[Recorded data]
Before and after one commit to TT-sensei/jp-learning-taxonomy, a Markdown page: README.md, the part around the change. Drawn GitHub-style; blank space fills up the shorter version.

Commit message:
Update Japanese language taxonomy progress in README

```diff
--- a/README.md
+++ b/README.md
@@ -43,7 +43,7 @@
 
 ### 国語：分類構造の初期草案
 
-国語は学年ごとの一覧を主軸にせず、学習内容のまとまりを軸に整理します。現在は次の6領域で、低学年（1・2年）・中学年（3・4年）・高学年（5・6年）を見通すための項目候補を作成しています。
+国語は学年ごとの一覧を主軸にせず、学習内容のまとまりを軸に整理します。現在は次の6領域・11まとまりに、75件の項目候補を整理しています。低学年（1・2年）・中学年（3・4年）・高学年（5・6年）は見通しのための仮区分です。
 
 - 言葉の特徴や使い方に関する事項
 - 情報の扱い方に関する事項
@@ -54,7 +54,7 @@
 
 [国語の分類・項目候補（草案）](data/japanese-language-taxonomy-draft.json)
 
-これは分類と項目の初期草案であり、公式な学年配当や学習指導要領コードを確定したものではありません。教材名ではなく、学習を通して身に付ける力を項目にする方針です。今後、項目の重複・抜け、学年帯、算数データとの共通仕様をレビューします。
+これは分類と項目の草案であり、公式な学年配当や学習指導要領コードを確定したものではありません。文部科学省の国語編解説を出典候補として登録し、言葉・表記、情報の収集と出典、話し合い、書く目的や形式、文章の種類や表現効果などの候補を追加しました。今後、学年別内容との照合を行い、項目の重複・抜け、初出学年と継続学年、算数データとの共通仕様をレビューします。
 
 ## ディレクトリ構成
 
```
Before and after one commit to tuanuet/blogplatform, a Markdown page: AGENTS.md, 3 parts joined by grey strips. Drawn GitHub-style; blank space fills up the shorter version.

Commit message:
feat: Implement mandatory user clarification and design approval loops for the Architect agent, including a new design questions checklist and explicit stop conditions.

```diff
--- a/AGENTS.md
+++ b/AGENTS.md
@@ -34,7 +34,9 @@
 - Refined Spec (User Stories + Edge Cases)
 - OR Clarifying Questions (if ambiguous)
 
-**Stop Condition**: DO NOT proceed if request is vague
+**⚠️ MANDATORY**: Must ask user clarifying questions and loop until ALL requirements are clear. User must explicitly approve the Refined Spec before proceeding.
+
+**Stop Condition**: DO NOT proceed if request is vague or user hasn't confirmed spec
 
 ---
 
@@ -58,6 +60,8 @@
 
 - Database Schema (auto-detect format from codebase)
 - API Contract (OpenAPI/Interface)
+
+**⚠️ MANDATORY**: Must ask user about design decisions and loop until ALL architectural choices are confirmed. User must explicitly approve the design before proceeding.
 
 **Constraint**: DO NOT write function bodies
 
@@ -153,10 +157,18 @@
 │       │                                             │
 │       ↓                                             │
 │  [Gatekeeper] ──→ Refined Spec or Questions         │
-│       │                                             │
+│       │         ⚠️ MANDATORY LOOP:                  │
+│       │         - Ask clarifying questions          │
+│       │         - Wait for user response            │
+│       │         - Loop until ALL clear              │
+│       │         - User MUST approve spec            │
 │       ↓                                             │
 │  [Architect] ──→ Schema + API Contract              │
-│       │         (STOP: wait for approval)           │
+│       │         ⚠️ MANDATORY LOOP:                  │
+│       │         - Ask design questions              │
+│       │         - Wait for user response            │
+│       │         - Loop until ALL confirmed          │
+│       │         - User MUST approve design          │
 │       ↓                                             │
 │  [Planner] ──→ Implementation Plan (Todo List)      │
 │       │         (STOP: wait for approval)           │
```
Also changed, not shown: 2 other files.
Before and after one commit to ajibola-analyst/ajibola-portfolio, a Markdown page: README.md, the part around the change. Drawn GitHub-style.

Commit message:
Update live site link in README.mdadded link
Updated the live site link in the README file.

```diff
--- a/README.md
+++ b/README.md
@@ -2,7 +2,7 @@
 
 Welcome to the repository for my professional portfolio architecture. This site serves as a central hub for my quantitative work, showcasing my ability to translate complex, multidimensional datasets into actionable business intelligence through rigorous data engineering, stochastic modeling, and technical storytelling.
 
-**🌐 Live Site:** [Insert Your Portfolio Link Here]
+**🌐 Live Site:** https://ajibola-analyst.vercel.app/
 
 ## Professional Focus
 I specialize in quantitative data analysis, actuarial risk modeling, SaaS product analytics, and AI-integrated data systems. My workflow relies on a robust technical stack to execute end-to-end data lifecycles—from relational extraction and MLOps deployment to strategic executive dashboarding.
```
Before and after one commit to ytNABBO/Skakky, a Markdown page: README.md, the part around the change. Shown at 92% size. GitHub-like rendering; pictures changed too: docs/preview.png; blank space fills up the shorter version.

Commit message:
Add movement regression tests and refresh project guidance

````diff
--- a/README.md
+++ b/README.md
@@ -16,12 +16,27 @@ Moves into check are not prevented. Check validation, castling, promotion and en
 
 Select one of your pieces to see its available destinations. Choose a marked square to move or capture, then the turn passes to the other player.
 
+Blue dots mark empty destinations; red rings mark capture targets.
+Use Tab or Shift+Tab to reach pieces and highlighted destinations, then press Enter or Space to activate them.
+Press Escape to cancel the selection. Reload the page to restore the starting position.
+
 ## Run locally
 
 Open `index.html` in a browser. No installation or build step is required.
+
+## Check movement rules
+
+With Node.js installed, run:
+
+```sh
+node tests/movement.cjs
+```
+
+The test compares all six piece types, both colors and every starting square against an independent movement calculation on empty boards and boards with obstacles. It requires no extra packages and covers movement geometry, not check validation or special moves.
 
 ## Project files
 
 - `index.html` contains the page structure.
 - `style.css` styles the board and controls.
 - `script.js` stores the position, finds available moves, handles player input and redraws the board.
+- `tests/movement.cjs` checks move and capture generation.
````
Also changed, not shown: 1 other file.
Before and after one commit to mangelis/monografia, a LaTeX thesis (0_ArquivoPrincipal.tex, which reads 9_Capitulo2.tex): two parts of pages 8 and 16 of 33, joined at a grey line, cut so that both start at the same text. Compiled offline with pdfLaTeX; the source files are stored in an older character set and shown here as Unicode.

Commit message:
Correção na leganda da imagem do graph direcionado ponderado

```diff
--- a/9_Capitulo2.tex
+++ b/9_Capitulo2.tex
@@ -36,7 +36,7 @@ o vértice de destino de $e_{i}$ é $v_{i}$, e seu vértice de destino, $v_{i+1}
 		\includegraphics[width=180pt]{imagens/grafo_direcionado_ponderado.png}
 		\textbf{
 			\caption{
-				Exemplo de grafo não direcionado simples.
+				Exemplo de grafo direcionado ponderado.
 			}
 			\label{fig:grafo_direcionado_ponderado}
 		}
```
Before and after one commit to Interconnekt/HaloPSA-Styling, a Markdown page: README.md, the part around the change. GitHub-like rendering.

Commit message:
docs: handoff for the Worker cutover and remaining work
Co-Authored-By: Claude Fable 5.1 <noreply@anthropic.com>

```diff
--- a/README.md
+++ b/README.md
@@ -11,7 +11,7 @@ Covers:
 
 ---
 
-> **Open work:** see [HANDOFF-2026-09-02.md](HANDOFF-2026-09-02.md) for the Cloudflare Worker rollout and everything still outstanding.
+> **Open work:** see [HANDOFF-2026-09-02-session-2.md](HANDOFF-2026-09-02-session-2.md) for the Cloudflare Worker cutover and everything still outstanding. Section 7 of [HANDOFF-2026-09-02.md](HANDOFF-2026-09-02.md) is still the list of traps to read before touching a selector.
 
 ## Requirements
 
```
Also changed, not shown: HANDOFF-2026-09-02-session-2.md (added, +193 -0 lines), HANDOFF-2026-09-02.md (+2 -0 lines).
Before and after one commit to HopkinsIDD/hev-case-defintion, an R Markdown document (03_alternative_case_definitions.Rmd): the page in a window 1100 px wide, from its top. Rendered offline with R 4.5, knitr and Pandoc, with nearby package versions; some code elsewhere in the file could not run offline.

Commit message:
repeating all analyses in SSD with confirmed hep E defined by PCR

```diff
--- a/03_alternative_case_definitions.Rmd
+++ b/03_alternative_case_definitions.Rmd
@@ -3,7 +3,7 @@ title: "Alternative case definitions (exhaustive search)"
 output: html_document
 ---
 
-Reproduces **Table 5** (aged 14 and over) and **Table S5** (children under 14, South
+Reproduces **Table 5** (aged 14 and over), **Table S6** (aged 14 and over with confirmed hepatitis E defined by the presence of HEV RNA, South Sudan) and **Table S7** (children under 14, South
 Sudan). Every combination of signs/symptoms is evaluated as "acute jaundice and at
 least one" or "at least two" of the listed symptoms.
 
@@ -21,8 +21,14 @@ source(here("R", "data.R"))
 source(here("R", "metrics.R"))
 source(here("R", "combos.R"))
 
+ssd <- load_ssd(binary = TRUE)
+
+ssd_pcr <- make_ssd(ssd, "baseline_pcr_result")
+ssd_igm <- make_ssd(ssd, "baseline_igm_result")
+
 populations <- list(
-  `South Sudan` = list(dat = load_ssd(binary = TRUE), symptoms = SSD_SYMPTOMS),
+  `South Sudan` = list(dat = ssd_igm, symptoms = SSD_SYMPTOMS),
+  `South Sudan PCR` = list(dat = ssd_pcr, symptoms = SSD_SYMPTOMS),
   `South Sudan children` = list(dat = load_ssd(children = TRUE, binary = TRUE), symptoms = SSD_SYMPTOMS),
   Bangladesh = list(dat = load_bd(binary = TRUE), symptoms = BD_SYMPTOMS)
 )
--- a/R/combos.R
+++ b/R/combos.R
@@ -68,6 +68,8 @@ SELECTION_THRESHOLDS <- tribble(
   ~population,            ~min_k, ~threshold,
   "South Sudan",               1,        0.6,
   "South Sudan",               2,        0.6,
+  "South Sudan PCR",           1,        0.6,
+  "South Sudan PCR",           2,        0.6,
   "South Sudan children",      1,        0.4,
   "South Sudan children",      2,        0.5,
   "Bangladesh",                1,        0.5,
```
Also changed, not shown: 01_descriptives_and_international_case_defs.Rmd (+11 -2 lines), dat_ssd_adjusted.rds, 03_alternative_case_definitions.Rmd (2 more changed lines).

Your objective
Match on "symptoms" and copy out every line of the entries that contains it.

Response for this exercise
 Sudan). Every combination of signs/symptoms is evaluated as "acute jaundice and at
 least one" or "at least two" of the listed symptoms.
-  `South Sudan` = list(dat = load_ssd(binary = TRUE), symptoms = SSD_SYMPTOMS),
+  `South Sudan` = list(dat = ssd_igm, symptoms = SSD_SYMPTOMS),
+  `South Sudan PCR` = list(dat = ssd_pcr, symptoms = SSD_SYMPTOMS),
   `South Sudan children` = list(dat = load_ssd(children = TRUE, binary = TRUE), symptoms = SSD_SYMPTOMS),
   Bangladesh = list(dat = load_bd(binary = TRUE), symptoms = BD_SYMPTOMS)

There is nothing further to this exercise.